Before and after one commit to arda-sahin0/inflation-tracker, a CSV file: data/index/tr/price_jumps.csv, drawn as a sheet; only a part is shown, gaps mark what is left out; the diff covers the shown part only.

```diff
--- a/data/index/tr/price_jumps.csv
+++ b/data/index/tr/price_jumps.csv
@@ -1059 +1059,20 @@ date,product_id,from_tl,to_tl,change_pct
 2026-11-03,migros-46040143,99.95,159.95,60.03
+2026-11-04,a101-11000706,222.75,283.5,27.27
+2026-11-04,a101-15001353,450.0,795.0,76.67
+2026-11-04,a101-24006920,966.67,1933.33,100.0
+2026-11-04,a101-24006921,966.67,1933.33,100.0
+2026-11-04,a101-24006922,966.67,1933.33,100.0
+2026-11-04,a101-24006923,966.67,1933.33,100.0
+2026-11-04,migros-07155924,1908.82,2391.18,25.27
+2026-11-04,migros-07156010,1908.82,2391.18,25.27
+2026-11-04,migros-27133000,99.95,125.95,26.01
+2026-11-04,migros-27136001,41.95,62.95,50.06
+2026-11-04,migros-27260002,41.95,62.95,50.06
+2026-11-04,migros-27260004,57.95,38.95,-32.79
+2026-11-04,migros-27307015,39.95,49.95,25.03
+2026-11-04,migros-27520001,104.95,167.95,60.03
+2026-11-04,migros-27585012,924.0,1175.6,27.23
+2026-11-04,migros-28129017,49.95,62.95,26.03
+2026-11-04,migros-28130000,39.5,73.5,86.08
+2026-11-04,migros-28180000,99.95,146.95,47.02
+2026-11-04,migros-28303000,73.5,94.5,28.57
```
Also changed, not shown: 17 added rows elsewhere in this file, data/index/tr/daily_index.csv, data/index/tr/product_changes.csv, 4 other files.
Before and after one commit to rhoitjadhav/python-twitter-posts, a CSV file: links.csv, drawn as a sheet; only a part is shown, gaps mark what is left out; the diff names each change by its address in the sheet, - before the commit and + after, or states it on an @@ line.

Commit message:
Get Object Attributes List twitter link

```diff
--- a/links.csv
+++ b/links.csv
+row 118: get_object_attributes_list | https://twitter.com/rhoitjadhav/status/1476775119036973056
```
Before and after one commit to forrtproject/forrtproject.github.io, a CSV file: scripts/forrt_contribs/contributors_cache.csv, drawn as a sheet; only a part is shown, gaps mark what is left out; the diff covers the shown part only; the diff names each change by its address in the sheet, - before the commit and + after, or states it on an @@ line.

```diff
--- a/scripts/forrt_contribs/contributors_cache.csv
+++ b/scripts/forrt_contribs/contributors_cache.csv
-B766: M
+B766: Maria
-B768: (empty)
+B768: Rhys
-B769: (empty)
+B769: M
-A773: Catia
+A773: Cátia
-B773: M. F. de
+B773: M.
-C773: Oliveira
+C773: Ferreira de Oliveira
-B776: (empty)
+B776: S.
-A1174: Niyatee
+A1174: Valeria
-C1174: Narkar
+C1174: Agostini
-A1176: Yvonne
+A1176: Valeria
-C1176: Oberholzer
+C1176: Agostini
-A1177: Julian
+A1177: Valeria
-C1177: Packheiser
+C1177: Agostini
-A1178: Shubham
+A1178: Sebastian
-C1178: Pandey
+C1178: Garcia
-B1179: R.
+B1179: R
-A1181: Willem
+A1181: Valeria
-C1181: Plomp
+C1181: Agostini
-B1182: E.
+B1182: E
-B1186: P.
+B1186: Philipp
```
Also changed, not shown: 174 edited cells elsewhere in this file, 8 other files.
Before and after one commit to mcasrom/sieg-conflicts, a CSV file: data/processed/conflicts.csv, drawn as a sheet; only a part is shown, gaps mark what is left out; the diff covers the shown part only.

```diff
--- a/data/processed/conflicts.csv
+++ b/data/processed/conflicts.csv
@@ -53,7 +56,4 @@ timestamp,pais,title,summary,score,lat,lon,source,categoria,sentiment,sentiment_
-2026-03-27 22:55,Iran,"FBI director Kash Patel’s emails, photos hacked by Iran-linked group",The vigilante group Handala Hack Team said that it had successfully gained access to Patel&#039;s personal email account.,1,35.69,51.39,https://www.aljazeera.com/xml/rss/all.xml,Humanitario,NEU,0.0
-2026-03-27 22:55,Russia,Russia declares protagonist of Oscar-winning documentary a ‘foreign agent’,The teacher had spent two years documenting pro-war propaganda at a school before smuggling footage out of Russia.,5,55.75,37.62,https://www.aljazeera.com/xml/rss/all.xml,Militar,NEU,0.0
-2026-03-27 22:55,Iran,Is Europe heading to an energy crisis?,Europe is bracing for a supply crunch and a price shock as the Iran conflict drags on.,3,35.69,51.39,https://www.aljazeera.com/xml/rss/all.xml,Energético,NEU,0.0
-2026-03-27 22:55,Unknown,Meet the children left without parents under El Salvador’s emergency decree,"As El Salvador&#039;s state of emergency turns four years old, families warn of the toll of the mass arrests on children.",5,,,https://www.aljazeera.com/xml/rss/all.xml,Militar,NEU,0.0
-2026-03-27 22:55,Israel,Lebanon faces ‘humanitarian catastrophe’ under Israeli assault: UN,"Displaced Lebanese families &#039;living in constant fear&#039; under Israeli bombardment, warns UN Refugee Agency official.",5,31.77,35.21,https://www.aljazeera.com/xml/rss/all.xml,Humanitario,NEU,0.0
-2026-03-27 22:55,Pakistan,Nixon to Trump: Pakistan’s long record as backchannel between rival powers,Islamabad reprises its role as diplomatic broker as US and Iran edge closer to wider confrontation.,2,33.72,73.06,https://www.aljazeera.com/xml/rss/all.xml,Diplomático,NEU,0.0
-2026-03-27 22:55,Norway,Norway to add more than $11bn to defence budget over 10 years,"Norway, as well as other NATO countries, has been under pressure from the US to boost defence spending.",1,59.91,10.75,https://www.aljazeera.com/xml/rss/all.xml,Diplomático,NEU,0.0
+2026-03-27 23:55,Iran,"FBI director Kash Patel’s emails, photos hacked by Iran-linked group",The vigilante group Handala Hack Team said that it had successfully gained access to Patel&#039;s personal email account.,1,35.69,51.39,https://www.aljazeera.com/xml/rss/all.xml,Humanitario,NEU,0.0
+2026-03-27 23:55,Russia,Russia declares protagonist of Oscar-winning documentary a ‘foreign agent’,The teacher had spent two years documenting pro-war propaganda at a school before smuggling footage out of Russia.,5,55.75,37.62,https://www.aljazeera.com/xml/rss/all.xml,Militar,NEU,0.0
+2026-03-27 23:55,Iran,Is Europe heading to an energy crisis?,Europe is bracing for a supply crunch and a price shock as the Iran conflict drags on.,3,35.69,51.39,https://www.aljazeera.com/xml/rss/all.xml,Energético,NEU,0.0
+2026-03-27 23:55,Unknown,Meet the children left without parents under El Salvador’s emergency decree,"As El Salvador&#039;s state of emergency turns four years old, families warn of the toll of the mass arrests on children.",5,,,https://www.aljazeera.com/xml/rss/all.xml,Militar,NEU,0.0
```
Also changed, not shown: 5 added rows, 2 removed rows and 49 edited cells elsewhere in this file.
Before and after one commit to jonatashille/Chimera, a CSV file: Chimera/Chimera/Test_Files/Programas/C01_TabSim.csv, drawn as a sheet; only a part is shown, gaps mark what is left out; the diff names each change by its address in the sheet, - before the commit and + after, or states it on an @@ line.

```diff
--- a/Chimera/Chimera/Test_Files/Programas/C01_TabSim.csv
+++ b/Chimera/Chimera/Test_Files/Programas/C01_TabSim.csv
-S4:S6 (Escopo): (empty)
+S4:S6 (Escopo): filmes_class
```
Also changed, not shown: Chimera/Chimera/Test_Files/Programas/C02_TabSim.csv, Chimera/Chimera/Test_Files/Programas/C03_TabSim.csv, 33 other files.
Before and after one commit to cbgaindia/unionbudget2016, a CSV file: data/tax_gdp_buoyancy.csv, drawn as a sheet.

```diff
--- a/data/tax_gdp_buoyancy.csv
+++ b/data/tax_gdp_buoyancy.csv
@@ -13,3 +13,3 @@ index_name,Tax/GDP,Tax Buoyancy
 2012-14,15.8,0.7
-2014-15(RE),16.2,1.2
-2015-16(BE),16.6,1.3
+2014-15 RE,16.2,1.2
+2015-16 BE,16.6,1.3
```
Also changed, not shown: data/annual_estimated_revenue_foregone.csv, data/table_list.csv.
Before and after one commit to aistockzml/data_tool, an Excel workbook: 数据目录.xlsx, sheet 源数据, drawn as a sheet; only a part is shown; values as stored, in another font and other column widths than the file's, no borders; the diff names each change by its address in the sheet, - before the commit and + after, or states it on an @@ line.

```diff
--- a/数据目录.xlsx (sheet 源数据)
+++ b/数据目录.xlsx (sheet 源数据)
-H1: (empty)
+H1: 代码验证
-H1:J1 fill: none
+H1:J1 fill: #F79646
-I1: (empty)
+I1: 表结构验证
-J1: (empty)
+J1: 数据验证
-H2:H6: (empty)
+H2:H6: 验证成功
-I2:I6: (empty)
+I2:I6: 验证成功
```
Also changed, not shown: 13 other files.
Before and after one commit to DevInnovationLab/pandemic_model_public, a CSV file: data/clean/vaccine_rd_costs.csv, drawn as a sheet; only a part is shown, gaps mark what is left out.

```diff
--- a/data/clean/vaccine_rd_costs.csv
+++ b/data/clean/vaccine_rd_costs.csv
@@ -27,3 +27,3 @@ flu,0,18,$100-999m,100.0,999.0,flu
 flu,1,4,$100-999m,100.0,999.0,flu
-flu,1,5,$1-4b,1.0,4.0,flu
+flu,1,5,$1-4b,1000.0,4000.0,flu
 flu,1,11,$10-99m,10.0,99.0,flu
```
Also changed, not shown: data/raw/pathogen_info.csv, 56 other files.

----

* EXERCISE:
Check every line of the listing for the string "director" and report how many lines have it, as a number alone.

* RESULT OF THE EXERCISE:
2